> Problem to solve
Search the records for lines with the word "html" and copy each match.

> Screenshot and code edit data
= Beginning of Section =

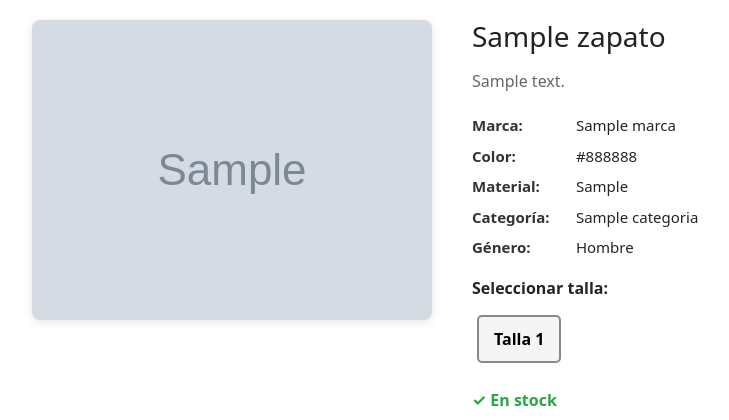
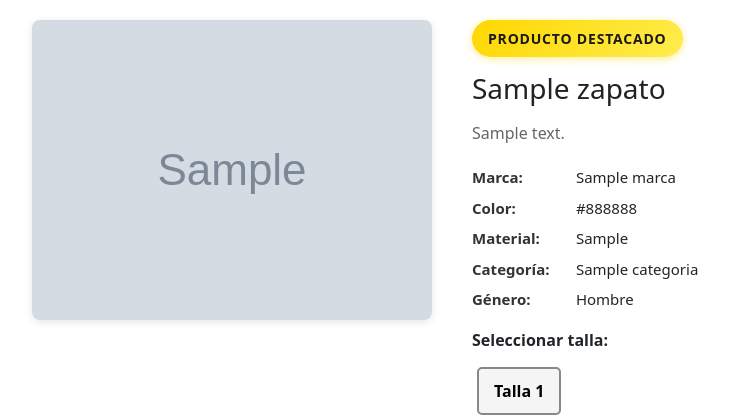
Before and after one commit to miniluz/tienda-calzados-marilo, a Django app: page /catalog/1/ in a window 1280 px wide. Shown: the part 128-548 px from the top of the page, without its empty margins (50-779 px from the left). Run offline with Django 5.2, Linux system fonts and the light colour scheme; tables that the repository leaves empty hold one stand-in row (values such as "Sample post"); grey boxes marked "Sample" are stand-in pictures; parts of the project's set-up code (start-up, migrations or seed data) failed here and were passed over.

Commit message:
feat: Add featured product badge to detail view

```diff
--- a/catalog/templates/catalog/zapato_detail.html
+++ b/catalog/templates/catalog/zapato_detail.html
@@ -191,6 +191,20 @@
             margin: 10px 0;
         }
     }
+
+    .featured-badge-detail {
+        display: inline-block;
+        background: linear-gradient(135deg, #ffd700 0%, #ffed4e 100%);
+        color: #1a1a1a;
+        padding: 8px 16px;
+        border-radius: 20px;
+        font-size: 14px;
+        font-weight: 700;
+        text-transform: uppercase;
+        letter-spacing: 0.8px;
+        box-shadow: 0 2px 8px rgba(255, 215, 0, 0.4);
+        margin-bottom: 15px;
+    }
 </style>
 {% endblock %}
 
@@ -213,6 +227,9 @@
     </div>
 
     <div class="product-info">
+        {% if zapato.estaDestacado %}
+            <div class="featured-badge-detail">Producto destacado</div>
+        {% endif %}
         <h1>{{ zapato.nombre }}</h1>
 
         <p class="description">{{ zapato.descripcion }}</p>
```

= End of Section =
= Beginning of Section =

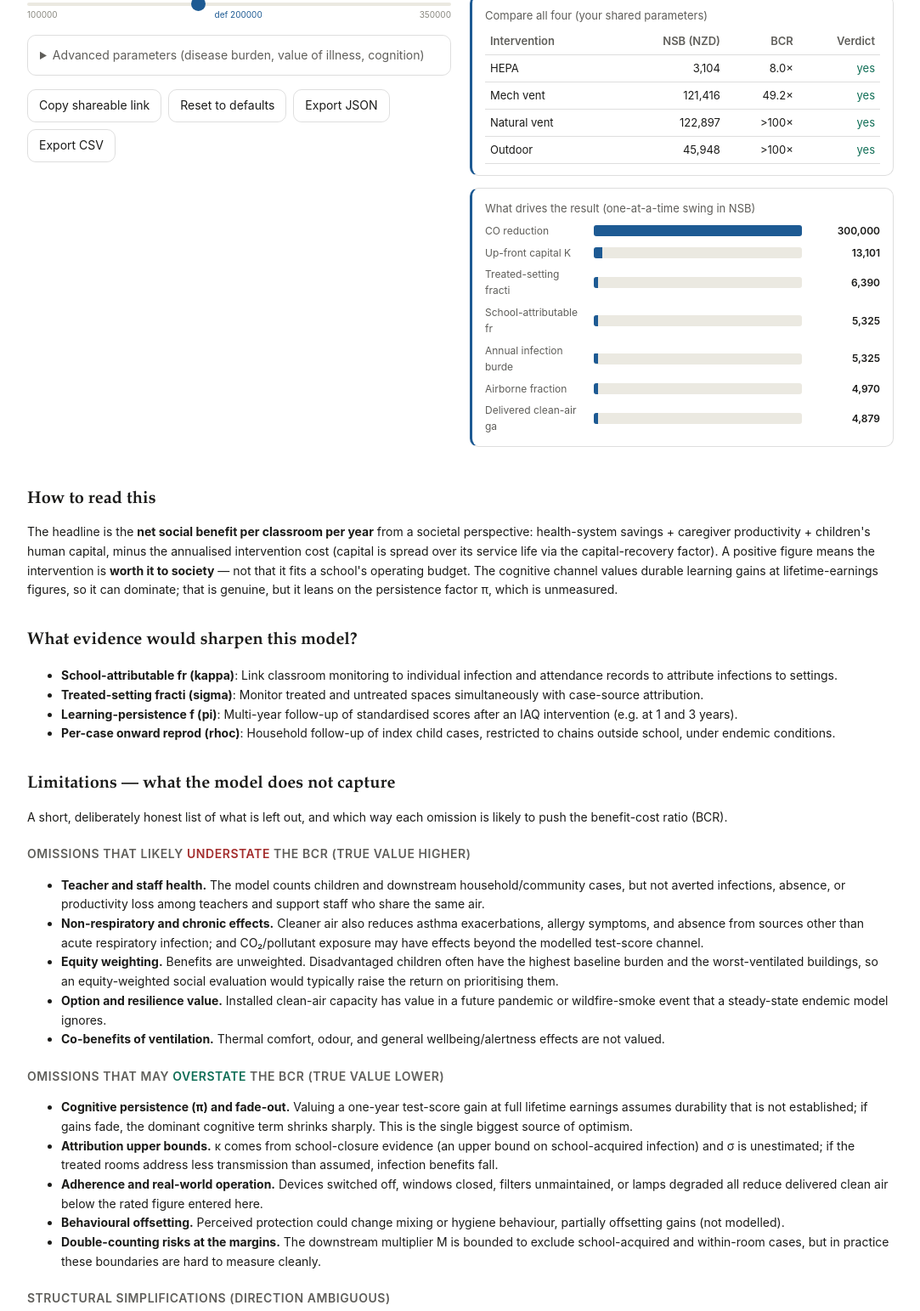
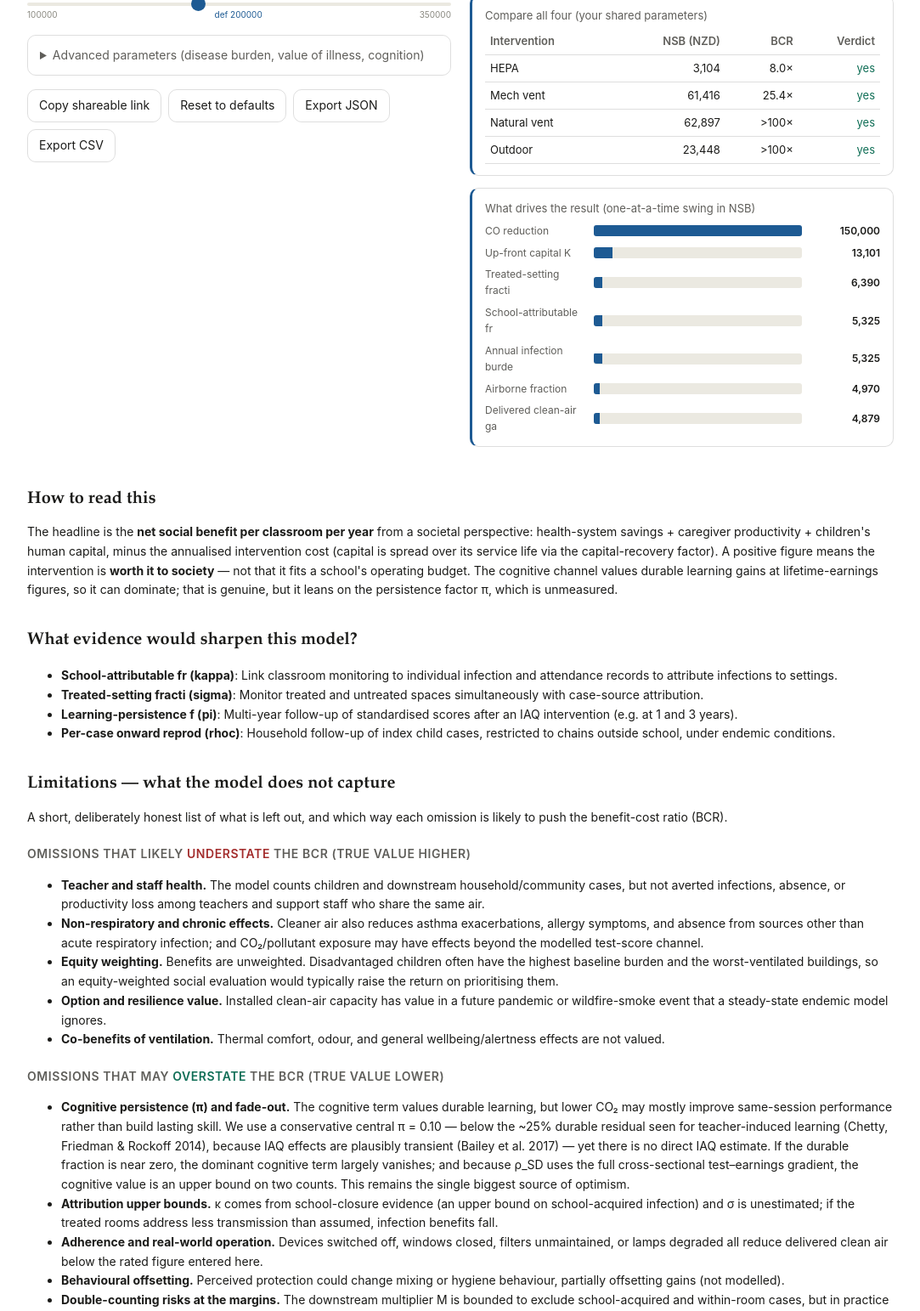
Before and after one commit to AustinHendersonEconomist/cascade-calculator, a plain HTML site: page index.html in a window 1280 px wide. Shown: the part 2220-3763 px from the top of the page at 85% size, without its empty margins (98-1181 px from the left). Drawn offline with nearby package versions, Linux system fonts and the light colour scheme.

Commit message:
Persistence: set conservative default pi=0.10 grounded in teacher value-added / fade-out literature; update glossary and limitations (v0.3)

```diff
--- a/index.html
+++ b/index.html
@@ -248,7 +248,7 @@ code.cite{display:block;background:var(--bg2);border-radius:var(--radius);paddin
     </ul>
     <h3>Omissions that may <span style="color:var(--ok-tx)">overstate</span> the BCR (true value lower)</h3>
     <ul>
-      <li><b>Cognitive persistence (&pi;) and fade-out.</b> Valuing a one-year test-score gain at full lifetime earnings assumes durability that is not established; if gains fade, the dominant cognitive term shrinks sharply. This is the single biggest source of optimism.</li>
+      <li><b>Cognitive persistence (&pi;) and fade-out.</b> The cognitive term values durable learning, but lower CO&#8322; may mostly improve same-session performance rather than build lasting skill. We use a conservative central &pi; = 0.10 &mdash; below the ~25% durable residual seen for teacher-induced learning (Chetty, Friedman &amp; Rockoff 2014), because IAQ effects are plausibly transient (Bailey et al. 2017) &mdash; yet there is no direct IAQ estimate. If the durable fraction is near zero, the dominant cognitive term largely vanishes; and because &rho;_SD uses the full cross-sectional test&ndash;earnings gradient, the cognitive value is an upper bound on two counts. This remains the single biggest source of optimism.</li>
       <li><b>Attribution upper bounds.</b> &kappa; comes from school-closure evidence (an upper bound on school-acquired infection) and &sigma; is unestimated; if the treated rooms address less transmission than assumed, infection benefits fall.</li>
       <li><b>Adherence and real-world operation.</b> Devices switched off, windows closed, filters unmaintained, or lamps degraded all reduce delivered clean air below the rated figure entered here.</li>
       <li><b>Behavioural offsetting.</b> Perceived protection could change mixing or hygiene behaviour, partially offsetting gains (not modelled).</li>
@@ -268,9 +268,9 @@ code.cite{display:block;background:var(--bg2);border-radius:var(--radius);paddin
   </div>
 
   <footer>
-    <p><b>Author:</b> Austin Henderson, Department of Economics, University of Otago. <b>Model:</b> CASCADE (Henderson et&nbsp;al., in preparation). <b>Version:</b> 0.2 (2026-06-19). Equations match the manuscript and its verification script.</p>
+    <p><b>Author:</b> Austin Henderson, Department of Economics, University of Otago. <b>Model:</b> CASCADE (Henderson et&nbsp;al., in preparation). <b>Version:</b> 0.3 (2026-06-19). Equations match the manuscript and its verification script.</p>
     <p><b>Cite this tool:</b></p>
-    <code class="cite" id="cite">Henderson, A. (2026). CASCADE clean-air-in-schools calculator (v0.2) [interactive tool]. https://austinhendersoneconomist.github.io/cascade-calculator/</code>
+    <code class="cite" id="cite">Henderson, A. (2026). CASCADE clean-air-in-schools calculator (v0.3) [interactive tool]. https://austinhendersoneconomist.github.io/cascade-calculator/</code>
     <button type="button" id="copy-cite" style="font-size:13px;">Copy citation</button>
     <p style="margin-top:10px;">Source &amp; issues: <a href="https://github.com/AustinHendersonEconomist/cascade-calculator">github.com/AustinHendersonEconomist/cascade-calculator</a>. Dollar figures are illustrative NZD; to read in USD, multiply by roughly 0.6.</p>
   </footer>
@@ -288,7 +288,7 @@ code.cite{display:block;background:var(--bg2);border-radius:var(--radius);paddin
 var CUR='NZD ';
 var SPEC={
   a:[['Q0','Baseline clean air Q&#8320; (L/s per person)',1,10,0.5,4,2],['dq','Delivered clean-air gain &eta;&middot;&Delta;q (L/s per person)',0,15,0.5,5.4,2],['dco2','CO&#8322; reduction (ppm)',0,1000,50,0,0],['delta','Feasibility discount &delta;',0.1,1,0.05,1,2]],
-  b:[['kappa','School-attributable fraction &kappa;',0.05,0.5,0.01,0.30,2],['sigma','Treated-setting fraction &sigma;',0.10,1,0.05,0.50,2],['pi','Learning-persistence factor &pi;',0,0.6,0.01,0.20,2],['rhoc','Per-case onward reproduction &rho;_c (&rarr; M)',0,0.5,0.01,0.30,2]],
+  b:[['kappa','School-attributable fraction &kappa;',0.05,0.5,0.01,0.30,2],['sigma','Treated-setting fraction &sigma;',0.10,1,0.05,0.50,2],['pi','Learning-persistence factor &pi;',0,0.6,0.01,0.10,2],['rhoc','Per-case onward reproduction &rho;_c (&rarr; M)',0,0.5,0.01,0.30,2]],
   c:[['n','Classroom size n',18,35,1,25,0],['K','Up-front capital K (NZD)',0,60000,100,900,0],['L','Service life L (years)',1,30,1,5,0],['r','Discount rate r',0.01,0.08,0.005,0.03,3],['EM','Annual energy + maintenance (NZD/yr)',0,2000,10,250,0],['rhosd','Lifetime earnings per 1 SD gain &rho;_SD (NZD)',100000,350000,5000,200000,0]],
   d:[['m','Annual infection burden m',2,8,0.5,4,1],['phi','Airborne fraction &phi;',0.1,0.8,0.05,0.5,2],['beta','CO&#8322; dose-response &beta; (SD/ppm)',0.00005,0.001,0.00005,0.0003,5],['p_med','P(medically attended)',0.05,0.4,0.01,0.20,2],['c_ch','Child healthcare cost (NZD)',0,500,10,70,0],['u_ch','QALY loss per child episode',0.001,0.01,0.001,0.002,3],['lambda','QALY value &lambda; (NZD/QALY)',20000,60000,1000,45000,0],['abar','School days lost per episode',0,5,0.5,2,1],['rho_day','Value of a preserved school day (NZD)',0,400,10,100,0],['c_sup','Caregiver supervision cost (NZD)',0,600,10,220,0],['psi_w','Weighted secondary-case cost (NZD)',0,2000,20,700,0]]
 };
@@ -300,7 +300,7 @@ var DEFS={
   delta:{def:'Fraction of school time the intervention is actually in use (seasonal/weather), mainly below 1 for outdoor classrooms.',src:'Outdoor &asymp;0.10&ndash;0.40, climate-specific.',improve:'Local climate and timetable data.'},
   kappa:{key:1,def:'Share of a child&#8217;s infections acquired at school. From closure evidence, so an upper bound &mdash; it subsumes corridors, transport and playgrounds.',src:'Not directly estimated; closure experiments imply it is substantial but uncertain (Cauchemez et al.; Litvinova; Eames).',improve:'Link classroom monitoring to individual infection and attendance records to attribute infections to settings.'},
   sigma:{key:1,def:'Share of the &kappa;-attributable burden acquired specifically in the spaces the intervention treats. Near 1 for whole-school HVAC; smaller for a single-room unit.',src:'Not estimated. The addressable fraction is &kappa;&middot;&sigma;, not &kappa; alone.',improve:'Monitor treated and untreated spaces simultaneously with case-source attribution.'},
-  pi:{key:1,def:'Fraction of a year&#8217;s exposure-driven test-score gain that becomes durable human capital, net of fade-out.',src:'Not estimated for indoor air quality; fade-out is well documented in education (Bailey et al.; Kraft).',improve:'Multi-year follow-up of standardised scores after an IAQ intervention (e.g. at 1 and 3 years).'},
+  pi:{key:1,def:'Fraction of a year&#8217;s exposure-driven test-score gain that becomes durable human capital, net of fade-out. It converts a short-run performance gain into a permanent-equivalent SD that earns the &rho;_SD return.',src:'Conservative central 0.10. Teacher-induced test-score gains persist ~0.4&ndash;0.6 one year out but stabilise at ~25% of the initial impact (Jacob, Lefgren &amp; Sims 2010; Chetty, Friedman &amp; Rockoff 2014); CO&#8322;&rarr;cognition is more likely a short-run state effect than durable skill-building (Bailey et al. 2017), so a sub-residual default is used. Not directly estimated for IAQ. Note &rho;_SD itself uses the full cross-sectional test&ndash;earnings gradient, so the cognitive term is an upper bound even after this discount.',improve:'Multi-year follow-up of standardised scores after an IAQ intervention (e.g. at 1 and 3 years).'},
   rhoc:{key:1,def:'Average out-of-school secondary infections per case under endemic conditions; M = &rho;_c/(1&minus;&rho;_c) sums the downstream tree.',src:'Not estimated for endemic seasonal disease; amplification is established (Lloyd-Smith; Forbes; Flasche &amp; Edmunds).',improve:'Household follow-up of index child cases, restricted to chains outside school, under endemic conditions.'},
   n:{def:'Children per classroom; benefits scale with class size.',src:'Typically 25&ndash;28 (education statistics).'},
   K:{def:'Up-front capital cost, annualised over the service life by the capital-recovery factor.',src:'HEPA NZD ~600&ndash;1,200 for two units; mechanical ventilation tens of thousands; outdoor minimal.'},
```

= End of Section =

> Response below
--- a/catalog/templates/catalog/zapato_detail.html
+++ b/catalog/templates/catalog/zapato_detail.html
Before and after one commit to AustinHendersonEconomist/cascade-calculator, a plain HTML site: page index.html in a window 1280 px wide. Shown: the part 2220-3763 px from the top of the page at 85% size, without its empty margins (98-1181 px from the left). Drawn offline with nearby package versions, Linux system fonts and the light colour scheme.
--- a/index.html
+++ b/index.html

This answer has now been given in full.